Make your support network
While some of us function well without many others in our lives, most of us need company in some form or another, on or offline. That might be for friendship, moral support, advice or solidarity.
Today’s task is to work out who are the lucky individuals that get to be in your squad.
If it’s been a while since you’ve caught up with your mates, or if you’re worried your friendships are suffering because of work or study, set aside time in your diary to meet up in person, catch up on the phone, or send them an email letting them know how you are and wishing them all the best. Repeat this across the year, making sure key catch up dates, birthdays and other significant events are prioritised in your diary. Ping yourself reminders if you’re likely to forget. If you feel bad you’ve not been in touch for a while it’s fine to tell friends you’re starting afresh this year and hope to be a bigger part of their lives.
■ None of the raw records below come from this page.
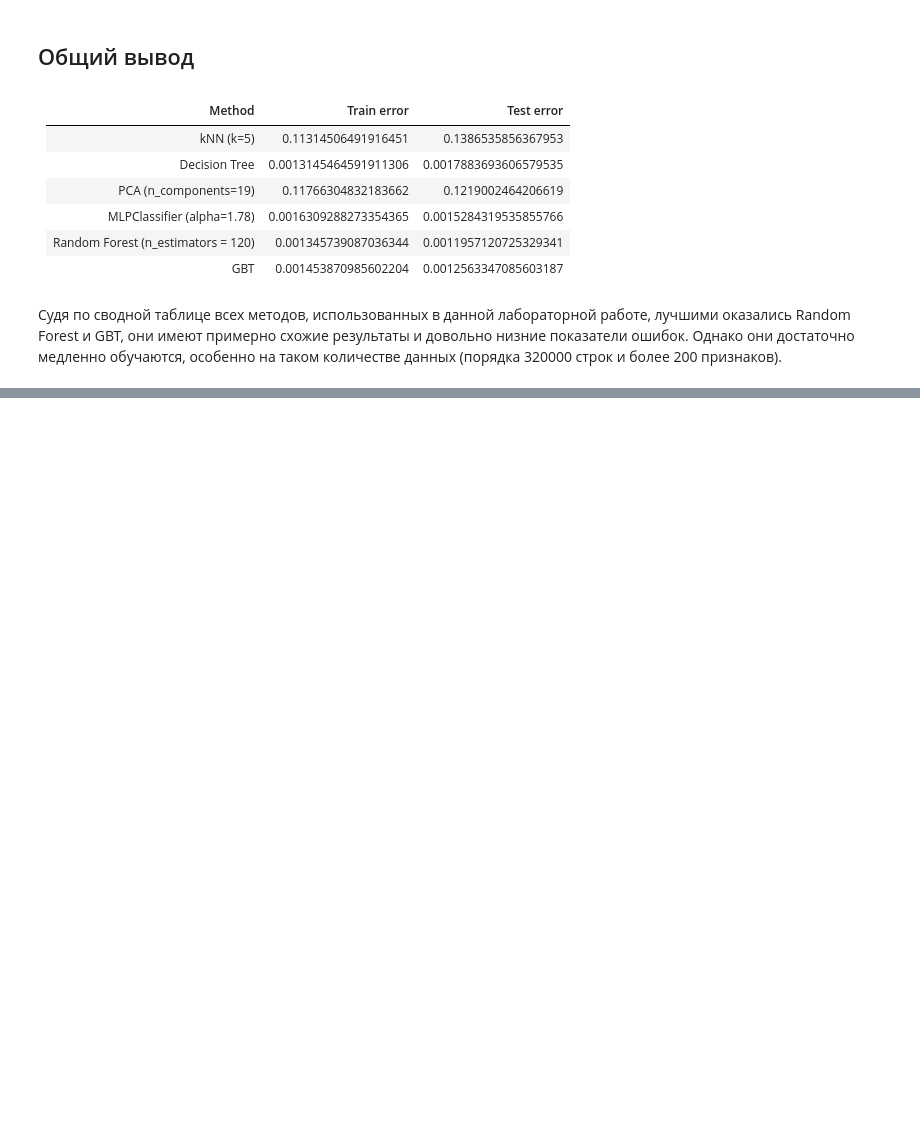
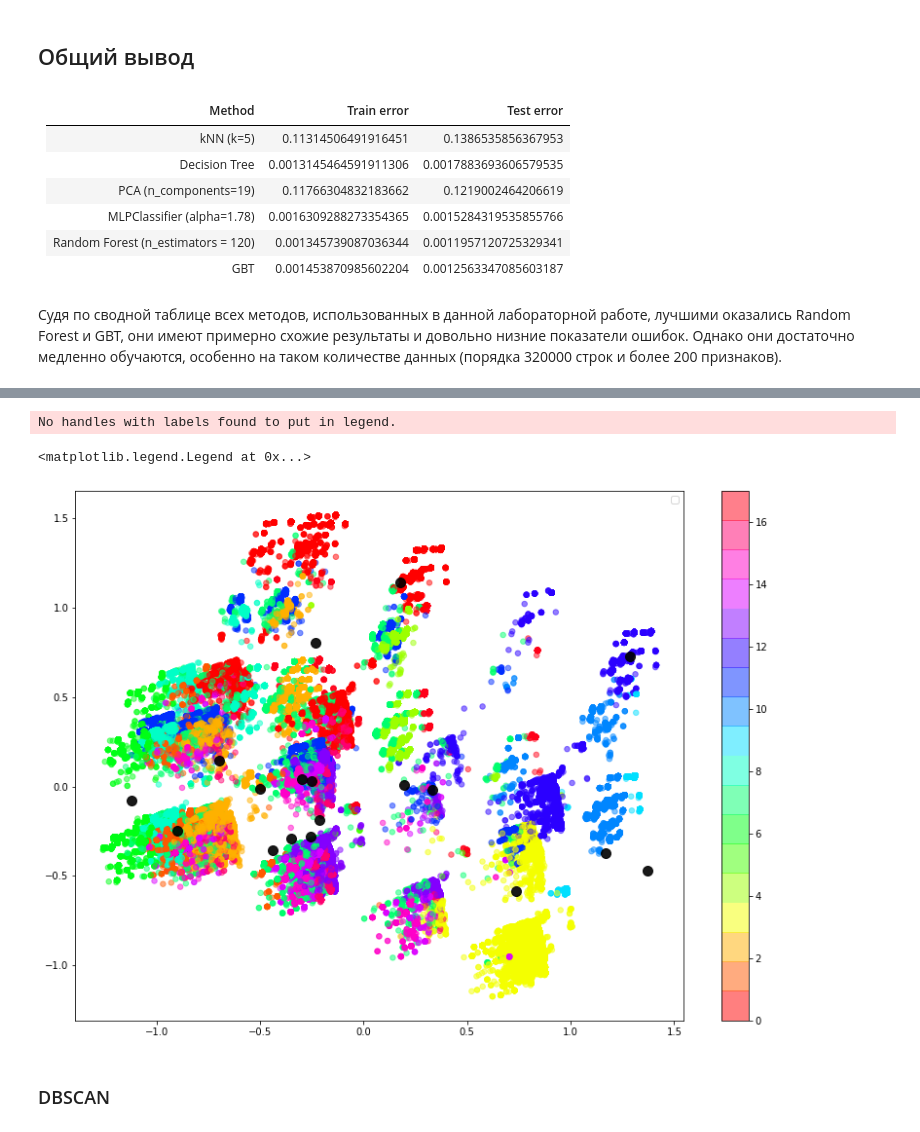
Before and after one commit to ksenia1009/ML_intro, a Jupyter notebook: classification_task.ipynb, the cells around one changed output, grey strips where cells are left out. Cells and saved outputs as stored; diff of their text form; code cells hidden in the pictures; blank space fills up the shorter version.

Commit message:
add clustering algorithms

```diff
--- a/classification_task.ipynb
+++ b/classification_task.ipynb
@@ -775,0 +795,20 @@ GBT | 0.001453870985602204 | 0.0012563347085603187
+# %%
+from sklearn.cluster import KMeans
+
+kmeans = KMeans(n_clusters = 18, random_state = 0)
+clusters_kmeans = kmeans.fit_predict(X)
+# %%
+centers = kmeans.cluster_centers_
+pca.fit(centers)
+centers_pca = pca.transform(centers)
+# %%
+plt.figure(figsize = (14, 10))
+plt.scatter(X_pca[:, 0], X_pca[:, 1], c = clusters_kmeans, alpha = 0.5, s = 30, cmap = plt.cm.get_cmap('hsv', 18))
+plt.colorbar()
+plt.scatter(centers_pca[:, 0], centers_pca[:, 1], c = 'black', s = 100, alpha = 0.9)
+# %% [output]
+No handles with labels found to put in legend.
+<matplotlib.legend.Legend at 0x...>
+[figure, added]
+# %% [markdown]
+### DBSCAN
```
Also changed, not shown: parts of 12 cells of this notebook.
Sometimes travelling for work, moving for a job or study, or the passing of time makes it difficult to make new friends. Setting aside time to care for yourself via hobbies, social clubs, talks or other events also has the knock on effect of being able to meet new people, which in turn can allow friendships to blossom. And you never know what new connections you’ll be making as your research journey grows.
You may still have close contact with your family, but if you are separated due to your work or theirs, being able to stay in touch via letter, email, or phone if you can help you feel connected. You may want to organise a regular time you call or message as something to look forward during your week, or keep all channels open so you catch up as often as you’re able (this may be useful if you’re living or working in areas where connectivity is a problem).
Some people use study as a means of escape, or become estranged from their family over time. In such cases you may want to spend this year creating what the author Armistead Maupin calls a ‘logical family’ – a friendship group that becomes your chosen kin. Stand Alone can help if you are struggling.
These may already be in your friendship group, or they may just be the folk you work with. Finding allies you can sound off to, have a break with, learn from, or share the workload with can be vital not just for your emotional wellbeing but for your career progression too.
If you are an independent researcher, early career researcher, starting a new job, or returning to work you may want to identify professional networks that can support you. Those might be online special interest groups, subject focused groups, or peer support networks. Or you may find professional bodies or organisations within or outside your workplace provide the opportunity to make connections and find like-minded individuals you could collaborate or commiserate with. Societies and professional organisations or workplace study groups are also an excellent way to connect. If you’re struggling to find these networks, you could try setting up your own group and see who joins in.
If you already have a few friends or colleagues but want more people in your life you could organise a meet up on or offline where everyone you know brings someone they know so you can all find others to connect with. Or you might play matchmaker introducing people you meet to others you already know that have something in common.
Hashtags are a fantastic way to find folk. Instagram, Twitter and Facebook in particular are used by academics to share ideas, ask for help, get advice, and foster opportunities. You don’t have to join in a chat, you can use hashtags to locate others and read what they’re saying. Or you can use hashtags yourself to be part of bigger conversations or broadcast that you’re in need of a chat or assistance.
If you found this difficult
It may be your social life is sorted, in which case, enjoy! However, if you are struggling to make connections due to ill health or disability it’s worth being critical about the pressure to be endlessly social. Not everyone wants to be, and sometimes you need space to simply focus on your own needs. We talked earlier in the month about letting go and that may include friendships or professional relationships that are not working out for you.
Alternatively you may crave connection but distance, disability or prejudice may keep you isolated. In this case being able to stay in touch remotely with those you do care about can be a lifeline. And if you have nobody you can use the social media options above to start finding your crew online. The advantage with this is you can time contact to when energy and connectivity allows.
For some of us, no matter how well connected we are, we can still struggle if our mental health is poor. If thinking about friendships or building networks has made you feel inadequate or anxious and/or you’re struggling with mental health issues you might use it as a prompt to see your doctor or speak to a counsellor if one is available to you. Alternatively mental health charities can be used as a source of self care – searching for these online will also bring up free resources you can use to help yourself.
You may also need a support network because you are being bullied, harassed, abused or otherwise discriminated against at work. Aside from using as many of the options listed above, making use of your union, professional organisations, or charities that support those being harmed at work can be both necessary for your mental health, and vital to ensure you are not harmed personally or professionally. There is much more information on how to keep yourself safe in Chapter 6 of The Research Companion.
If you want to have others around you, make this the year you build connections. It may feel hard to make that first move or say that initial hello, but by the end of the year you may be blessed with others whose lives you’ll be enriching and who’ll be cheerleading you in return.